[Difference listings]
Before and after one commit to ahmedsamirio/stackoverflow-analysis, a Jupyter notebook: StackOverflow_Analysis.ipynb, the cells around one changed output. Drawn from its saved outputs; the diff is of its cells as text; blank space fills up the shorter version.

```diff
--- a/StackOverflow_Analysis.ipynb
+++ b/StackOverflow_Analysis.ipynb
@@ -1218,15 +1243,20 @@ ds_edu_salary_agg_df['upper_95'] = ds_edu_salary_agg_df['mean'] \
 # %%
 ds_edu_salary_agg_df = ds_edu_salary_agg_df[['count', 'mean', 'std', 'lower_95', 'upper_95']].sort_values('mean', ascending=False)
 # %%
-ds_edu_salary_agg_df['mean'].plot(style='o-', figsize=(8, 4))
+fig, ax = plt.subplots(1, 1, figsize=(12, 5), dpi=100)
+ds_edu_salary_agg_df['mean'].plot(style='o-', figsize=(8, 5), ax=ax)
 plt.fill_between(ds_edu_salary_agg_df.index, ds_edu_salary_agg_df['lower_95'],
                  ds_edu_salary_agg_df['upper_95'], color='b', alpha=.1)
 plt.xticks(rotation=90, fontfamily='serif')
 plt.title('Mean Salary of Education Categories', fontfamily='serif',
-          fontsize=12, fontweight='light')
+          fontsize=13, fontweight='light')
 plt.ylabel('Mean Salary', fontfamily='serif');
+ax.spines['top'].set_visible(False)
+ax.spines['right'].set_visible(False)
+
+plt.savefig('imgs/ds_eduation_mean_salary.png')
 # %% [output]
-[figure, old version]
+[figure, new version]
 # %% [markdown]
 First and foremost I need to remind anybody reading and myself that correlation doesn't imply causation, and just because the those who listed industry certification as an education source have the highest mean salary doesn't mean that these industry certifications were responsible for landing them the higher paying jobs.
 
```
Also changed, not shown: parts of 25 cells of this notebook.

* * *

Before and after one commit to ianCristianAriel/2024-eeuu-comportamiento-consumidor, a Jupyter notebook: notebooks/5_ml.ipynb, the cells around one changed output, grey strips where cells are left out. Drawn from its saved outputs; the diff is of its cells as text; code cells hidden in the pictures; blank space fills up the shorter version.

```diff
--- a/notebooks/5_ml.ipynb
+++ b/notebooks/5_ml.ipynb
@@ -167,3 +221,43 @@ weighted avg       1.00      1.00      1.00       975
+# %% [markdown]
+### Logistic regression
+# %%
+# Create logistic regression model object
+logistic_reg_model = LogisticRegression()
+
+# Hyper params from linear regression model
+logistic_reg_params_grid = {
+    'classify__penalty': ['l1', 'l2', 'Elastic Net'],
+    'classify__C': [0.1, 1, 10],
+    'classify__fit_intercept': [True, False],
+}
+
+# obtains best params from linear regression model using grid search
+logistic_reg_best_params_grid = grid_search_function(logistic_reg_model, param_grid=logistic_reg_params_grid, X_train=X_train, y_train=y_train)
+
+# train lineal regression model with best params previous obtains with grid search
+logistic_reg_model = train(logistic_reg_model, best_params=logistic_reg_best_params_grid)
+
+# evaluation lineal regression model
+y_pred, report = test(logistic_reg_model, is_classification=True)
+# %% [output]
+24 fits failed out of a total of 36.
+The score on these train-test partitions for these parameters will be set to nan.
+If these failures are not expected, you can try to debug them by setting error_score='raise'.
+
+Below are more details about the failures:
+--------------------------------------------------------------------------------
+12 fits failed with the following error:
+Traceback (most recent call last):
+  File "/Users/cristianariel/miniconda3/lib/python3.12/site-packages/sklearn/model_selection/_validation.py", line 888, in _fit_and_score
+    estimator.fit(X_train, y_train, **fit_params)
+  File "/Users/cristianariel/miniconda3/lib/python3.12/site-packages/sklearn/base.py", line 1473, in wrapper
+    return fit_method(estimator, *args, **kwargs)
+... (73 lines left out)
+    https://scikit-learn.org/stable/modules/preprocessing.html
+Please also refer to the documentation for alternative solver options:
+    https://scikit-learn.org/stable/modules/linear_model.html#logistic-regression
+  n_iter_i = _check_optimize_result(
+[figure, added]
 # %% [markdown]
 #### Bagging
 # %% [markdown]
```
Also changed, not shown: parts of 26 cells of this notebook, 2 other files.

## Problem description
From the records above, pull out every line containing the word "figsize".

## Response
-ds_edu_salary_agg_df['mean'].plot(style='o-', figsize=(8, 4))
+fig, ax = plt.subplots(1, 1, figsize=(12, 5), dpi=100)
+ds_edu_salary_agg_df['mean'].plot(style='o-', figsize=(8, 5), ax=ax)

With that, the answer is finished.